Stored data
•••

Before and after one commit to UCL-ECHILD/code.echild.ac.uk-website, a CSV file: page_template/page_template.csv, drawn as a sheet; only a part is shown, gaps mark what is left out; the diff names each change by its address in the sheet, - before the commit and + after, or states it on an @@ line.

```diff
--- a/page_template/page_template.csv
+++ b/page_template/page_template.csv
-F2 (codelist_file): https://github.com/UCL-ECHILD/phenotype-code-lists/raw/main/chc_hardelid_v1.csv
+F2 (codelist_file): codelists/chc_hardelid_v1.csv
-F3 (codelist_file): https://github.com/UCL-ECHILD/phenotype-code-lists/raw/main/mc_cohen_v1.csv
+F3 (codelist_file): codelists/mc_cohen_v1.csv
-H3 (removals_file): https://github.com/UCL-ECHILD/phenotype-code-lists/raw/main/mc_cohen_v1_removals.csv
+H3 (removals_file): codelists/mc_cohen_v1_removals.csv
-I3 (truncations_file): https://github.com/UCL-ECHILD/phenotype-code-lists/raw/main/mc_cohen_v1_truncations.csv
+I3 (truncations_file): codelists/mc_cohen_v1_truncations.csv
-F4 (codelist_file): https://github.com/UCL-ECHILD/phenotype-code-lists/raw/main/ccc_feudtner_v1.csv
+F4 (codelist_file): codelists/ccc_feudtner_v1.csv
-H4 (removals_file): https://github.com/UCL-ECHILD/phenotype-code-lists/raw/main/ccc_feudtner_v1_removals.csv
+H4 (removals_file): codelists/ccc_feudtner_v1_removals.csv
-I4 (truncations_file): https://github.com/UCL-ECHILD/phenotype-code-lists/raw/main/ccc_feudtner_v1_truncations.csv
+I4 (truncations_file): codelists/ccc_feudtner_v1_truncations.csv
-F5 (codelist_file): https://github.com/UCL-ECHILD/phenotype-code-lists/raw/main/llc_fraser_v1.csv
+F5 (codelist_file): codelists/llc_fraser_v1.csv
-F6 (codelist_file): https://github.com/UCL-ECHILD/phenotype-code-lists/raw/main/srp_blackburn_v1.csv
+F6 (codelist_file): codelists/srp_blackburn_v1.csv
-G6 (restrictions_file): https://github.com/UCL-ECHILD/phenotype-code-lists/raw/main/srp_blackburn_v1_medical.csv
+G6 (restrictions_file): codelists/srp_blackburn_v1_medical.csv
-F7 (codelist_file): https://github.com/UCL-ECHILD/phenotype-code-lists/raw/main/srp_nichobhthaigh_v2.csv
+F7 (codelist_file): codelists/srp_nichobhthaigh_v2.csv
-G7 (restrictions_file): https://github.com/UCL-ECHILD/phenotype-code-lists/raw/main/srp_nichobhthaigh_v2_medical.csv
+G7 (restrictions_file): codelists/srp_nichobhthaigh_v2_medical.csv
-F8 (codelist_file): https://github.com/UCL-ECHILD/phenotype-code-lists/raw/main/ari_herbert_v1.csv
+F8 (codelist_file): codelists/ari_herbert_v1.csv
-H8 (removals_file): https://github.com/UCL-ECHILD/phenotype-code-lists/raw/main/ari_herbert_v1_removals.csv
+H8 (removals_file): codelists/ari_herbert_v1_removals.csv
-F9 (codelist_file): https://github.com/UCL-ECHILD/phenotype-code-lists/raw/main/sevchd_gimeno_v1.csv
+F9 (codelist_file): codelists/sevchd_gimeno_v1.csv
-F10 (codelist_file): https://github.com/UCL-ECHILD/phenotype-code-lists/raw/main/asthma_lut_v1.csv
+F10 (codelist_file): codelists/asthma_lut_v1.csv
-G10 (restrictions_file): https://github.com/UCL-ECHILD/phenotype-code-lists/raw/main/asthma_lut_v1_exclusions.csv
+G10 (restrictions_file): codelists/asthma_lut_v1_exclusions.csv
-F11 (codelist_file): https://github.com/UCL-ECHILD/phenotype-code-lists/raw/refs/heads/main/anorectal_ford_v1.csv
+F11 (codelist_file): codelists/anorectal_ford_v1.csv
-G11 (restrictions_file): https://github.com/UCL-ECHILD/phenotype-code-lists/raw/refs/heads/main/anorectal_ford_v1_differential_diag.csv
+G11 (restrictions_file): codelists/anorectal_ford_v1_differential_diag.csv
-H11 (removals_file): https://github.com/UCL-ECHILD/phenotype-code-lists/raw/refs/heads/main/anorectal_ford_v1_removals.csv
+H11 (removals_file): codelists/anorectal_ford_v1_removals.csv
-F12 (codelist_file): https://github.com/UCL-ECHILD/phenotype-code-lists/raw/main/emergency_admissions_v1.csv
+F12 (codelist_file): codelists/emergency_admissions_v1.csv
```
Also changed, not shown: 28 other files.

•••

Write out the entries verbatim, all of them.

▸ **Answer to this task**:
Before and after one commit to UCL-ECHILD/code.echild.ac.uk-website, a CSV file: page_template/page_template.csv, drawn as a sheet; only a part is shown, gaps mark what is left out; the diff names each change by its address in the sheet, - before the commit and + after, or states it on an @@ line.

```diff
--- a/page_template/page_template.csv
+++ b/page_template/page_template.csv
-F2 (codelist_file): https://github.com/UCL-ECHILD/phenotype-code-lists/raw/main/chc_hardelid_v1.csv
+F2 (codelist_file): codelists/chc_hardelid_v1.csv
-F3 (codelist_file): https://github.com/UCL-ECHILD/phenotype-code-lists/raw/main/mc_cohen_v1.csv
+F3 (codelist_file): codelists/mc_cohen_v1.csv
-H3 (removals_file): https://github.com/UCL-ECHILD/phenotype-code-lists/raw/main/mc_cohen_v1_removals.csv
+H3 (removals_file): codelists/mc_cohen_v1_removals.csv
-I3 (truncations_file): https://github.com/UCL-ECHILD/phenotype-code-lists/raw/main/mc_cohen_v1_truncations.csv
+I3 (truncations_file): codelists/mc_cohen_v1_truncations.csv
-F4 (codelist_file): https://github.com/UCL-ECHILD/phenotype-code-lists/raw/main/ccc_feudtner_v1.csv
+F4 (codelist_file): codelists/ccc_feudtner_v1.csv
-H4 (removals_file): https://github.com/UCL-ECHILD/phenotype-code-lists/raw/main/ccc_feudtner_v1_removals.csv
+H4 (removals_file): codelists/ccc_feudtner_v1_removals.csv
-I4 (truncations_file): https://github.com/UCL-ECHILD/phenotype-code-lists/raw/main/ccc_feudtner_v1_truncations.csv
+I4 (truncations_file): codelists/ccc_feudtner_v1_truncations.csv
-F5 (codelist_file): https://github.com/UCL-ECHILD/phenotype-code-lists/raw/main/llc_fraser_v1.csv
+F5 (codelist_file): codelists/llc_fraser_v1.csv
-F6 (codelist_file): https://github.com/UCL-ECHILD/phenotype-code-lists/raw/main/srp_blackburn_v1.csv
+F6 (codelist_file): codelists/srp_blackburn_v1.csv
-G6 (restrictions_file): https://github.com/UCL-ECHILD/phenotype-code-lists/raw/main/srp_blackburn_v1_medical.csv
+G6 (restrictions_file): codelists/srp_blackburn_v1_medical.csv
-F7 (codelist_file): https://github.com/UCL-ECHILD/phenotype-code-lists/raw/main/srp_nichobhthaigh_v2.csv
+F7 (codelist_file): codelists/srp_nichobhthaigh_v2.csv
-G7 (restrictions_file): https://github.com/UCL-ECHILD/phenotype-code-lists/raw/main/srp_nichobhthaigh_v2_medical.csv
+G7 (restrictions_file): codelists/srp_nichobhthaigh_v2_medical.csv
-F8 (codelist_file): https://github.com/UCL-ECHILD/phenotype-code-lists/raw/main/ari_herbert_v1.csv
+F8 (codelist_file): codelists/ari_herbert_v1.csv
-H8 (removals_file): https://github.com/UCL-ECHILD/phenotype-code-lists/raw/main/ari_herbert_v1_removals.csv
+H8 (removals_file): codelists/ari_herbert_v1_removals.csv
-F9 (codelist_file): https://github.com/UCL-ECHILD/phenotype-code-lists/raw/main/sevchd_gimeno_v1.csv
+F9 (codelist_file): codelists/sevchd_gimeno_v1.csv
-F10 (codelist_file): https://github.com/UCL-ECHILD/phenotype-code-lists/raw/main/asthma_lut_v1.csv
+F10 (codelist_file): codelists/asthma_lut_v1.csv
-G10 (restrictions_file): https://github.com/UCL-ECHILD/phenotype-code-lists/raw/main/asthma_lut_v1_exclusions.csv
+G10 (restrictions_file): codelists/asthma_lut_v1_exclusions.csv
-F11 (codelist_file): https://github.com/UCL-ECHILD/phenotype-code-lists/raw/refs/heads/main/anorectal_ford_v1.csv
+F11 (codelist_file): codelists/anorectal_ford_v1.csv
-G11 (restrictions_file): https://github.com/UCL-ECHILD/phenotype-code-lists/raw/refs/heads/main/anorectal_ford_v1_differential_diag.csv
+G11 (restrictions_file): codelists/anorectal_ford_v1_differential_diag.csv
-H11 (removals_file): https://github.com/UCL-ECHILD/phenotype-code-lists/raw/refs/heads/main/anorectal_ford_v1_removals.csv
+H11 (removals_file): codelists/anorectal_ford_v1_removals.csv
-F12 (codelist_file): https://github.com/UCL-ECHILD/phenotype-code-lists/raw/main/emergency_admissions_v1.csv
+F12 (codelist_file): codelists/emergency_admissions_v1.csv
```
Also changed, not shown: 28 other files.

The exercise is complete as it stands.